▶ _Work request_:
Copy out each line containing "Future" from the entries below.

▶ _Recorded information_:
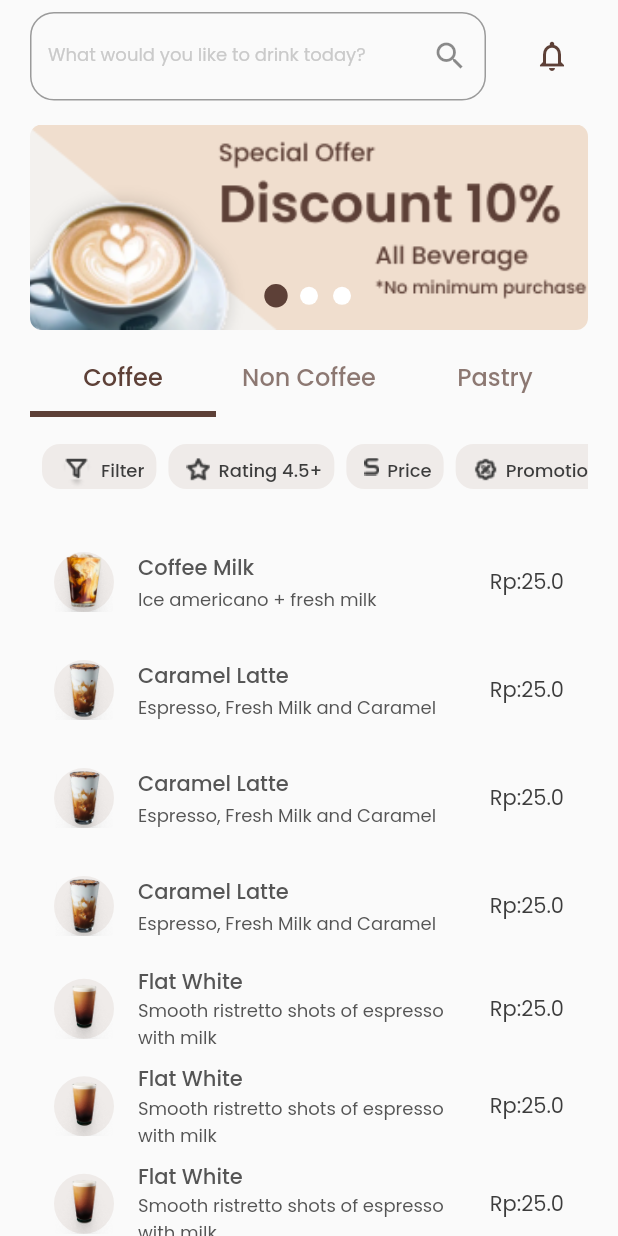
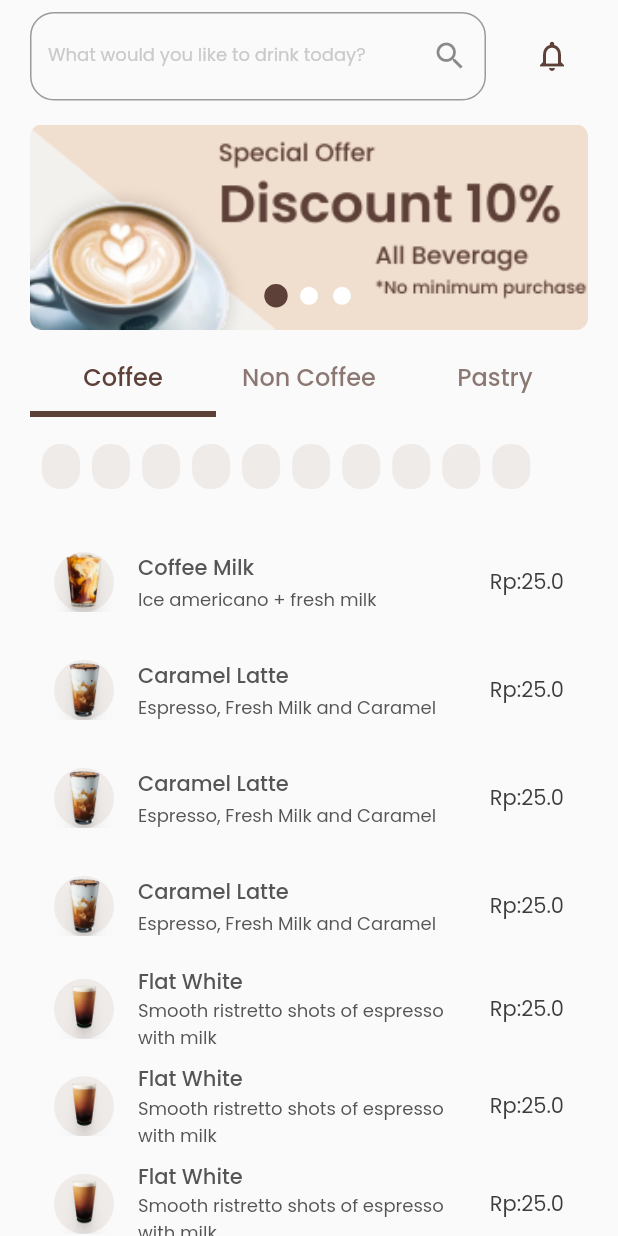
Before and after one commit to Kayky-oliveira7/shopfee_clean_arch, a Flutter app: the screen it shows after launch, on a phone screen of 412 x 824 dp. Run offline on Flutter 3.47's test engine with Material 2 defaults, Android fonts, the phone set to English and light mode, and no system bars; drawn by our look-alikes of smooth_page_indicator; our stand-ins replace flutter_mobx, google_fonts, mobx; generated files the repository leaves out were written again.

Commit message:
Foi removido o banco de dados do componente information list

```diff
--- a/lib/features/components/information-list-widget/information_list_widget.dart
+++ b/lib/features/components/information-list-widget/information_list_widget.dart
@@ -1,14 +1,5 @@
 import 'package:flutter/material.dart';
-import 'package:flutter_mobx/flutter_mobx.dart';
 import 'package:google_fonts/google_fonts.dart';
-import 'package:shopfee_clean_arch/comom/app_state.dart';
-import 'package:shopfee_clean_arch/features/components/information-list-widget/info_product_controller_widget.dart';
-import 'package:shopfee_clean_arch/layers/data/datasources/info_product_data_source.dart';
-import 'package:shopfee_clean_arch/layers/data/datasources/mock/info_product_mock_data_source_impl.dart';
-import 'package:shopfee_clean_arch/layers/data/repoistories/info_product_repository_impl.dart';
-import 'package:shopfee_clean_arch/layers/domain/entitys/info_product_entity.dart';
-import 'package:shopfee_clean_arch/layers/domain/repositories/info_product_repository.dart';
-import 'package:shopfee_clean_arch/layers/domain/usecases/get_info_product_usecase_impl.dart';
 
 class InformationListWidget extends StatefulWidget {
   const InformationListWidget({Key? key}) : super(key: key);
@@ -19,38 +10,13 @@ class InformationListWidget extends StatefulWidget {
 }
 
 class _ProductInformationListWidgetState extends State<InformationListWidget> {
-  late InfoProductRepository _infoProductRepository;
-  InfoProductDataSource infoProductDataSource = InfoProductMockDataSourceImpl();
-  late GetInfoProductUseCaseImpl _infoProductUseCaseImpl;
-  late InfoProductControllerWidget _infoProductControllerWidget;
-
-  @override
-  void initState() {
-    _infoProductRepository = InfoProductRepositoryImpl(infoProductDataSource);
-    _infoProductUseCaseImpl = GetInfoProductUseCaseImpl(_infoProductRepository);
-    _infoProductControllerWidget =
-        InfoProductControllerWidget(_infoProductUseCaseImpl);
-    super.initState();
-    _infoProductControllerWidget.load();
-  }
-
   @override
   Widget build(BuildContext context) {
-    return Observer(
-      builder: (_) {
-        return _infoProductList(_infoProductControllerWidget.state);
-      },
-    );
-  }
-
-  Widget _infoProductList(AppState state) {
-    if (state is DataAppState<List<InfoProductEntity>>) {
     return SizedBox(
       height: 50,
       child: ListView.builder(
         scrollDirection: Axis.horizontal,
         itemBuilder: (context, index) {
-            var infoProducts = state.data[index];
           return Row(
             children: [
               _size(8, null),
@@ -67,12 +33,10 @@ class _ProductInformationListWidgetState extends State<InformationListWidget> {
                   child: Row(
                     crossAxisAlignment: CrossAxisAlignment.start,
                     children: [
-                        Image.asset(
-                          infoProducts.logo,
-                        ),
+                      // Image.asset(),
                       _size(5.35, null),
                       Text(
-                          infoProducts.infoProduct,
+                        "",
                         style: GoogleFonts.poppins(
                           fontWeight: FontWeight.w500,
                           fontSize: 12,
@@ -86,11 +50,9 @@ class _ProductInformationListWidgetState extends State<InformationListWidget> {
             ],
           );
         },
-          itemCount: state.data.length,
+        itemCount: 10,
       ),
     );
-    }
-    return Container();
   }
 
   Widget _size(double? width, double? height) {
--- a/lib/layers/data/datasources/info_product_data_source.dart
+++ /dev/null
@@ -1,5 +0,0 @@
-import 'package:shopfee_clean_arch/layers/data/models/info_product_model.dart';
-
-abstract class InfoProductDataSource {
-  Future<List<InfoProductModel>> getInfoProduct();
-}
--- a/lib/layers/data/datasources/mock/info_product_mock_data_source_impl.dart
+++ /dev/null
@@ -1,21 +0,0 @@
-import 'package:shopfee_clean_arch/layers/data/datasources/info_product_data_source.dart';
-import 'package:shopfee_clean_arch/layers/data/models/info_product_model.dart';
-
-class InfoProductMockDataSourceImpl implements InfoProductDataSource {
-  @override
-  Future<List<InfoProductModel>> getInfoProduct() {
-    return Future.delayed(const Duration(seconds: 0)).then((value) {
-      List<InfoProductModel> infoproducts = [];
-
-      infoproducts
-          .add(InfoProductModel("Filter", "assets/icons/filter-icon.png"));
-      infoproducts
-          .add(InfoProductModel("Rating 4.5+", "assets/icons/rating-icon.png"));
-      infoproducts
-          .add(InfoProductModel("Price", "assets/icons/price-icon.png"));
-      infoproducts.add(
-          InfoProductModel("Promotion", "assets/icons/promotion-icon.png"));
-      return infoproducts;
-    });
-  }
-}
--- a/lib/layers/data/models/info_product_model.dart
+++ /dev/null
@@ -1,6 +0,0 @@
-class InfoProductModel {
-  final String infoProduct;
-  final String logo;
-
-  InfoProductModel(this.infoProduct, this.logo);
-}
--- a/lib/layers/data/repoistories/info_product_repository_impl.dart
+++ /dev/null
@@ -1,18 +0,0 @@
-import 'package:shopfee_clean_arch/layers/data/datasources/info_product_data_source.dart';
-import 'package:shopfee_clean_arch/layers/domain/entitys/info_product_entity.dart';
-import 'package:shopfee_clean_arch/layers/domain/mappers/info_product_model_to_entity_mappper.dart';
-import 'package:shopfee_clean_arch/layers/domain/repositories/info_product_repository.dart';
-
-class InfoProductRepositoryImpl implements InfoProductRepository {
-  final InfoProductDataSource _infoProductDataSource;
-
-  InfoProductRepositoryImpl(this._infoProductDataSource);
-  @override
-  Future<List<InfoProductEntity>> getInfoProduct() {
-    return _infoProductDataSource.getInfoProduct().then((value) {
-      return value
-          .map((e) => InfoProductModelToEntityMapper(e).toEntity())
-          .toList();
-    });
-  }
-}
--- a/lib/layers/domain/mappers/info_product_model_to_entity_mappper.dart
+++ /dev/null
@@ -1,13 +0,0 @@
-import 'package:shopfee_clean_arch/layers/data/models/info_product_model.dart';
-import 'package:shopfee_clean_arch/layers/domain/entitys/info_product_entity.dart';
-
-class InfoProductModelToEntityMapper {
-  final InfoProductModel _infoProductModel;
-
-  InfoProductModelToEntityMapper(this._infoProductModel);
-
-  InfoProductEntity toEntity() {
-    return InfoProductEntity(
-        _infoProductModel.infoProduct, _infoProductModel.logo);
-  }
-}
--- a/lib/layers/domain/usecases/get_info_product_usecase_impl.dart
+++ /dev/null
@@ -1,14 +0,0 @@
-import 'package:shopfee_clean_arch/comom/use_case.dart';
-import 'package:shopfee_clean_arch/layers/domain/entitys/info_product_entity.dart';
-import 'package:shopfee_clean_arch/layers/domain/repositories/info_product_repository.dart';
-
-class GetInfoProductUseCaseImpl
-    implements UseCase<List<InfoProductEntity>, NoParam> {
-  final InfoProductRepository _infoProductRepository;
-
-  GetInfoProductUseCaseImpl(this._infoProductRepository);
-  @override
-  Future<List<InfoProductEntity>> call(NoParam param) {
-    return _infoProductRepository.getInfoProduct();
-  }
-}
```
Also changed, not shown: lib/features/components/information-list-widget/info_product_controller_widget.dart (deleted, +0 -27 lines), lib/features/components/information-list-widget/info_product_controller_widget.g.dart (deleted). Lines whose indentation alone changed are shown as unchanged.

▶ _Reply_:
-  Future<List<InfoProductModel>> getInfoProduct();
-  Future<List<InfoProductModel>> getInfoProduct() {
-    return Future.delayed(const Duration(seconds: 0)).then((value) {
-  Future<List<InfoProductEntity>> getInfoProduct() {
-  Future<List<InfoProductEntity>> call(NoParam param) {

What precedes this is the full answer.